# EXERCISE INSTRUCTIONS:
From the entries that follow, gather each line holding the word "decorators".

# Web page edit records:
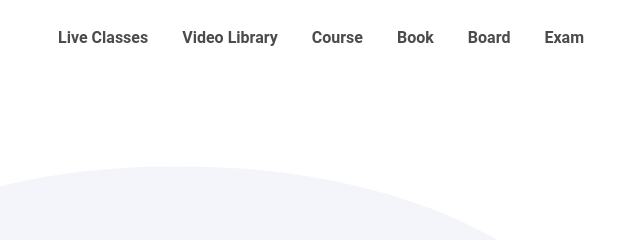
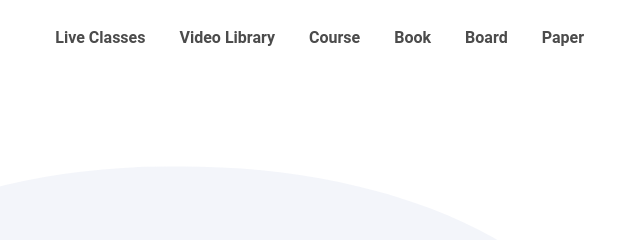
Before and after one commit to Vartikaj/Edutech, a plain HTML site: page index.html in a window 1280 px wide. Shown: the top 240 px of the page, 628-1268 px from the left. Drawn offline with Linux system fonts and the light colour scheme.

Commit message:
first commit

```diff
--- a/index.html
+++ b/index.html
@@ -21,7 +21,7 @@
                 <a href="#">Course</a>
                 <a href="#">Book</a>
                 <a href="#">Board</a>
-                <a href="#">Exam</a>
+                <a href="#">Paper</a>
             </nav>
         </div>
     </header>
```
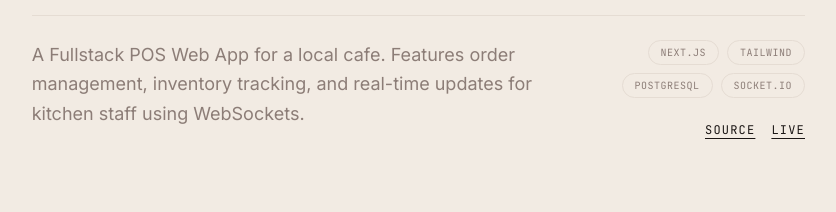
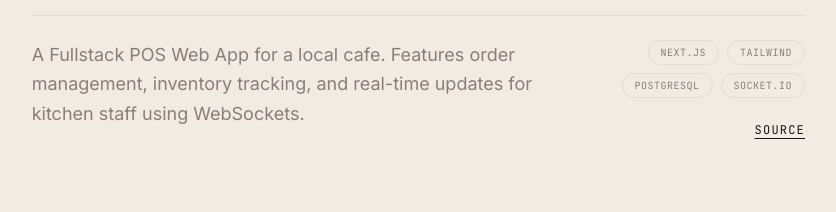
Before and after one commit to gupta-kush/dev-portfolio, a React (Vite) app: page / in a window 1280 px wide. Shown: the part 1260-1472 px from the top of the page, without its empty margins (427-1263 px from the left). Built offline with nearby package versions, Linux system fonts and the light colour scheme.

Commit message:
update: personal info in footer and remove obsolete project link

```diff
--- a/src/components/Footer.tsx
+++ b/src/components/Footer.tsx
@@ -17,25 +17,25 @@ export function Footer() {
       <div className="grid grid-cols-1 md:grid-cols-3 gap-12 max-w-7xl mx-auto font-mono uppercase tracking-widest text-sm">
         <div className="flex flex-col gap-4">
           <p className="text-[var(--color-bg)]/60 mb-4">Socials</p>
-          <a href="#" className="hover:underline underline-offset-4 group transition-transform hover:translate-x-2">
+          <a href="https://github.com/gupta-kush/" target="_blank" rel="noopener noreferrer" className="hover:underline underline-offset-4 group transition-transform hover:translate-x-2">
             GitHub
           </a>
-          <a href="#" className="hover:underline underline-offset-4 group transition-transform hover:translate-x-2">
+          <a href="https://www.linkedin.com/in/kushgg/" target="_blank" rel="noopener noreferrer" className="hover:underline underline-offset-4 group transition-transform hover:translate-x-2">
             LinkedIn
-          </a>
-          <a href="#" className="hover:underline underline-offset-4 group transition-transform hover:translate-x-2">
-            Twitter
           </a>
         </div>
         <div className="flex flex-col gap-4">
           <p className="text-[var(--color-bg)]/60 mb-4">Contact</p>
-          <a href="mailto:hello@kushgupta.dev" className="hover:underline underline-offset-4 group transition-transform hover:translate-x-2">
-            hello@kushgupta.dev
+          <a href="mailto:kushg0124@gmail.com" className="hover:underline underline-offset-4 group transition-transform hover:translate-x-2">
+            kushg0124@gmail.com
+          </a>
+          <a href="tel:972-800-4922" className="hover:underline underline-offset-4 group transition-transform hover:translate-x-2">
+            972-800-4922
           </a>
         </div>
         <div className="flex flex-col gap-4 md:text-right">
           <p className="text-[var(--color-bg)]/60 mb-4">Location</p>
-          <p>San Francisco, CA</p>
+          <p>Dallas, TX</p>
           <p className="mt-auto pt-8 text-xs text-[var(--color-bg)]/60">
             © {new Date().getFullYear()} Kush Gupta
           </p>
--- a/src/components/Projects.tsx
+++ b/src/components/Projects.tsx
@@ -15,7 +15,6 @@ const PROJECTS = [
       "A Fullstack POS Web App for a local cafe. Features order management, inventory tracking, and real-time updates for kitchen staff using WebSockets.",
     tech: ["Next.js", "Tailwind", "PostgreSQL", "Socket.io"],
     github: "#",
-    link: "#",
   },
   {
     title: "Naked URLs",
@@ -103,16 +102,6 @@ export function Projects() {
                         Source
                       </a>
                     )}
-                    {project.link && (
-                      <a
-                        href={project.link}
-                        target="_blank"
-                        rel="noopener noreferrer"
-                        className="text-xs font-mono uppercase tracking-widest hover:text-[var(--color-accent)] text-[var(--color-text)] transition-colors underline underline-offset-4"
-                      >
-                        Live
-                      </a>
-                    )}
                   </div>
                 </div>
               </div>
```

---

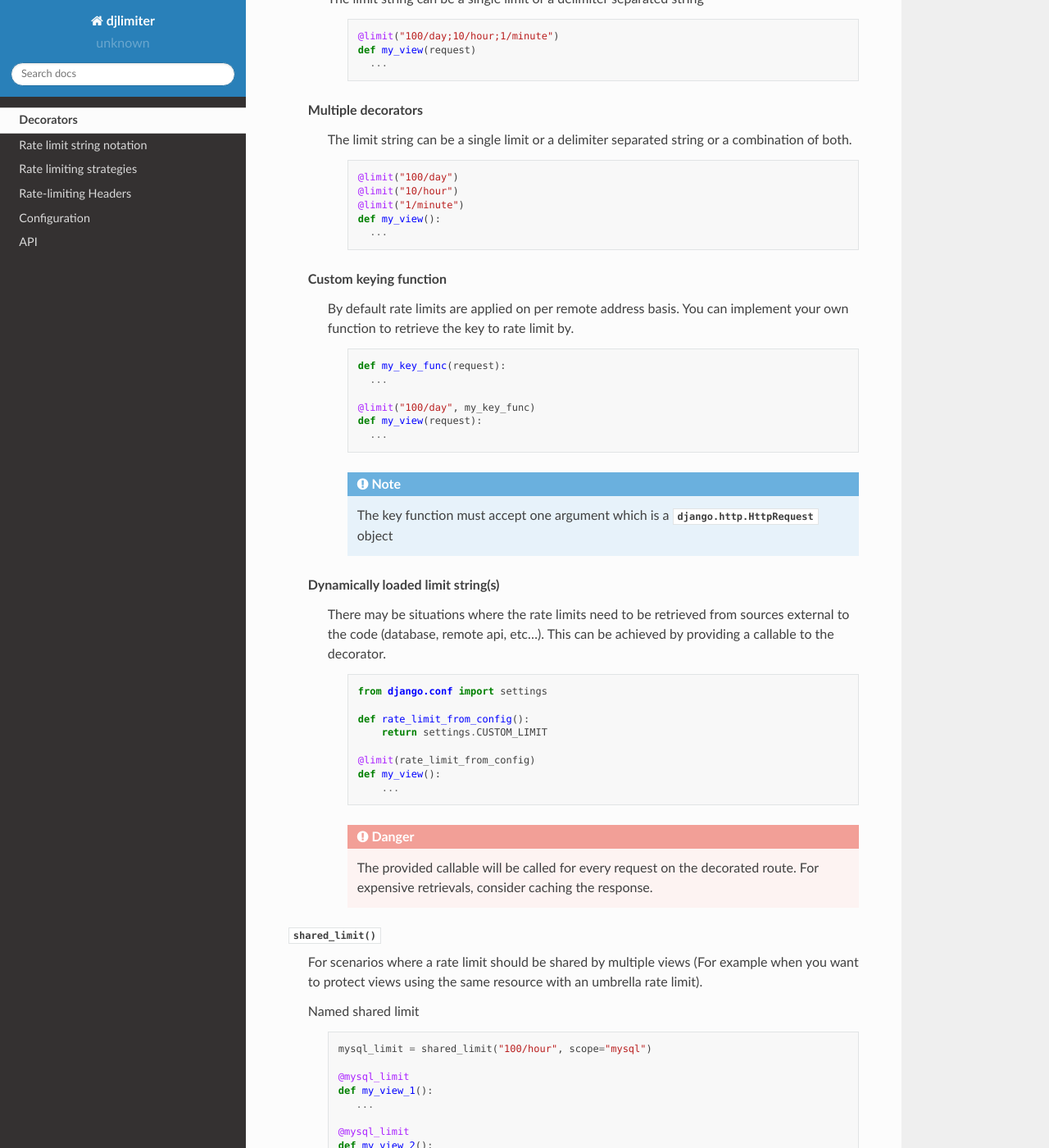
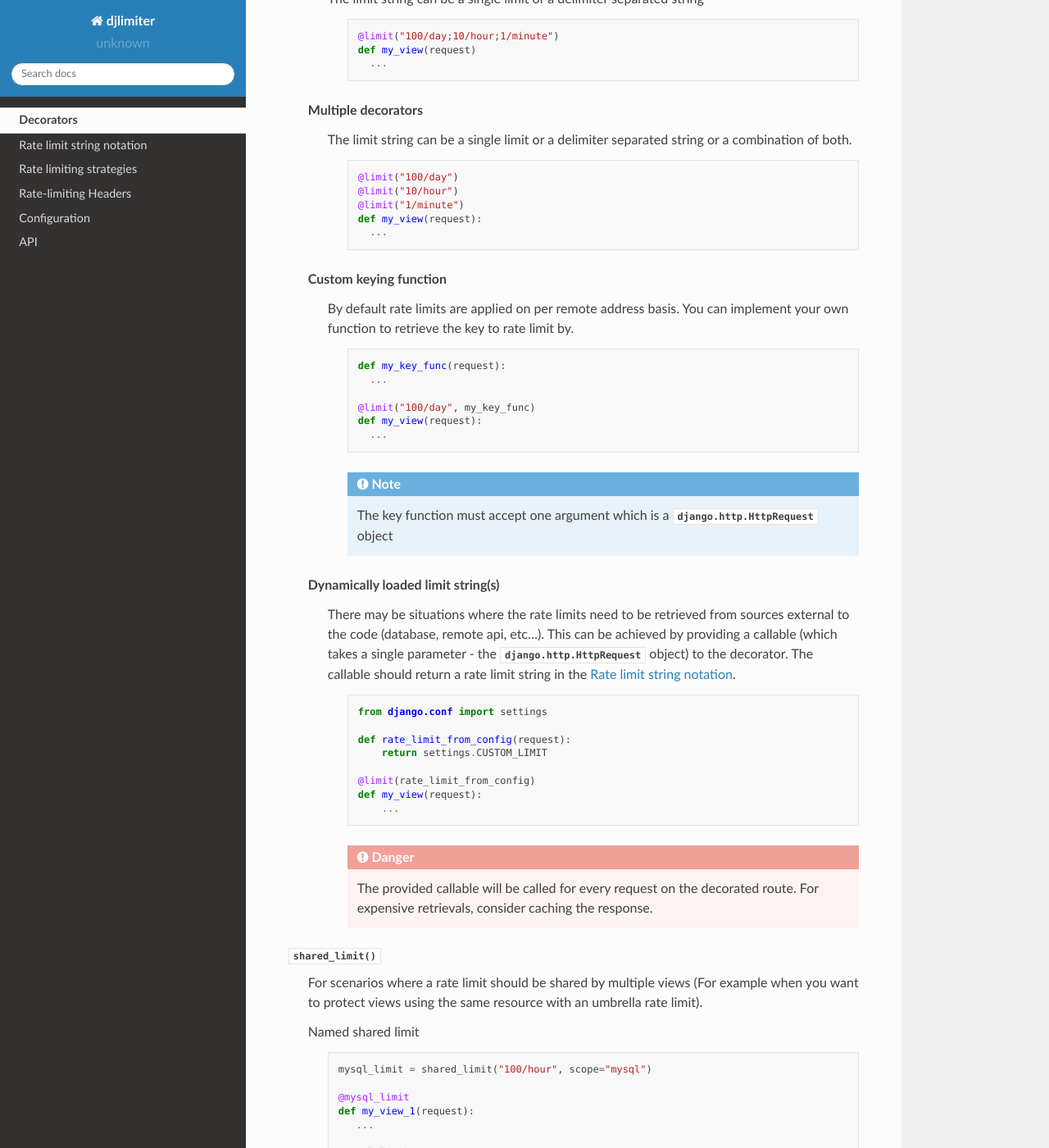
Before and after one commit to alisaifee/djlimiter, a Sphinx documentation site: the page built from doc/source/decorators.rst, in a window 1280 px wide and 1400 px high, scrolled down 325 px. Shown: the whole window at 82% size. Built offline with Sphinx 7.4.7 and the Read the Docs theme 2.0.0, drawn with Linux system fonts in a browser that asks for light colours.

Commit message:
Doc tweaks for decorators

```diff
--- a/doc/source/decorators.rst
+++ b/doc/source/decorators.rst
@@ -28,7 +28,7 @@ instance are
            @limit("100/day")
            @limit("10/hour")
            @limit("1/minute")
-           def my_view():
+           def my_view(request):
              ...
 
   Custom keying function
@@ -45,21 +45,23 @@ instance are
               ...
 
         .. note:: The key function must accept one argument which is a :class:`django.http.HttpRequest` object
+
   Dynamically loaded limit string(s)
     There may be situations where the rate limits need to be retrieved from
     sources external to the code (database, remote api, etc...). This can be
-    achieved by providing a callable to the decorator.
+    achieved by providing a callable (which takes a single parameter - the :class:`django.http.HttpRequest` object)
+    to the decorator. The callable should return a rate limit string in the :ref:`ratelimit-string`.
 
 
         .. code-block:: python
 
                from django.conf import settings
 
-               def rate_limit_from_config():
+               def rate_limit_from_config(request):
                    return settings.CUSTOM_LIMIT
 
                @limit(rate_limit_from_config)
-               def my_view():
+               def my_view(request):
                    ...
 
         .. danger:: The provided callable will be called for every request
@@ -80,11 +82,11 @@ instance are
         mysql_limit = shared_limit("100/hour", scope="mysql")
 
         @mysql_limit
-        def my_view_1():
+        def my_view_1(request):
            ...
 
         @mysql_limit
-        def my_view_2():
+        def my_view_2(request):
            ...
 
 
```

...

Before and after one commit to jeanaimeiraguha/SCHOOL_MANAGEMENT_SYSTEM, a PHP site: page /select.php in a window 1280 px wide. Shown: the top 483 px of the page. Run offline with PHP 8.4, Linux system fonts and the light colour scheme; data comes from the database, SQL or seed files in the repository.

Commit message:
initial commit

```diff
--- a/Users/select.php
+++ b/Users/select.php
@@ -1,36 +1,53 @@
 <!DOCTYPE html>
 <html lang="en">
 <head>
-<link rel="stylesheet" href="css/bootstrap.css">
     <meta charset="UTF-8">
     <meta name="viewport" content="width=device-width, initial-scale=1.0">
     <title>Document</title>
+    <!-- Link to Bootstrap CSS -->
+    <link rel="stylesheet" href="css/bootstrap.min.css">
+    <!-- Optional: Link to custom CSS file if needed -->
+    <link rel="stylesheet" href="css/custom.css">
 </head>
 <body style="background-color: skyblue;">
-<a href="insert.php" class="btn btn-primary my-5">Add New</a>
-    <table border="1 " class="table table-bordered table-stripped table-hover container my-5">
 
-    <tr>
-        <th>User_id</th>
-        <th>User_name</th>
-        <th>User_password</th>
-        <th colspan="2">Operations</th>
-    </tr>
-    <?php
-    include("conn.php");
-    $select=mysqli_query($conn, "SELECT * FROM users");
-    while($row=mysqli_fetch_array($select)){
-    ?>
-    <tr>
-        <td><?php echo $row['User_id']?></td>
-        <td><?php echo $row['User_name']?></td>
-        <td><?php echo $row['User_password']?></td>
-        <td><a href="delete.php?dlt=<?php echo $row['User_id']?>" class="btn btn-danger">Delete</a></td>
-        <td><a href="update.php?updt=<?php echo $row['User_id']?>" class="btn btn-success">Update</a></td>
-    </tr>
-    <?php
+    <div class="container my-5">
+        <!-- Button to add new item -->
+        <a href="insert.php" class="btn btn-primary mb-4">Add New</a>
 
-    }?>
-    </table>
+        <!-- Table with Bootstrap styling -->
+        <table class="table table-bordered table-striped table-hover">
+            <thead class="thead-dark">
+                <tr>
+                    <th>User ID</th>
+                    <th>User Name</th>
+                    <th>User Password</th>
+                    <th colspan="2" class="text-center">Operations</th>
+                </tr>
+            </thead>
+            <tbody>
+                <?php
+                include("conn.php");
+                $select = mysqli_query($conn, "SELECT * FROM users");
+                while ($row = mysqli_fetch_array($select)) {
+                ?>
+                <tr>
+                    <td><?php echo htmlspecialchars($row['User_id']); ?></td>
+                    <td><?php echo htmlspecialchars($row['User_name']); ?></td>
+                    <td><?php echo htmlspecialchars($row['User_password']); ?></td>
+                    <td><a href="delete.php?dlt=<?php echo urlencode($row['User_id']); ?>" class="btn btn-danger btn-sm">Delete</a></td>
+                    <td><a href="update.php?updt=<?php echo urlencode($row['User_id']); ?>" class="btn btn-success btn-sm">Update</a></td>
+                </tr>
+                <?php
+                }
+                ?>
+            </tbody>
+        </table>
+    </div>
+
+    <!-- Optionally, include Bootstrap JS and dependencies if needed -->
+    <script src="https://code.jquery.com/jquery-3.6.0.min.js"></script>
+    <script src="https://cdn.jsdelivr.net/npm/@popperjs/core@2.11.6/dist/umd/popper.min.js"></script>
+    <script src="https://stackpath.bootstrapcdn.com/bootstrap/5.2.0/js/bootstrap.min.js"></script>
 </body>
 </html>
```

# RESPONSE:
Before and after one commit to alisaifee/djlimiter, a Sphinx documentation site: the page built from doc/source/decorators.rst, in a window 1280 px wide and 1400 px high, scrolled down 325 px. Shown: the whole window at 82% size. Built offline with Sphinx 7.4.7 and the Read the Docs theme 2.0.0, drawn with Linux system fonts in a browser that asks for light colours.
Doc tweaks for decorators
--- a/doc/source/decorators.rst
+++ b/doc/source/decorators.rst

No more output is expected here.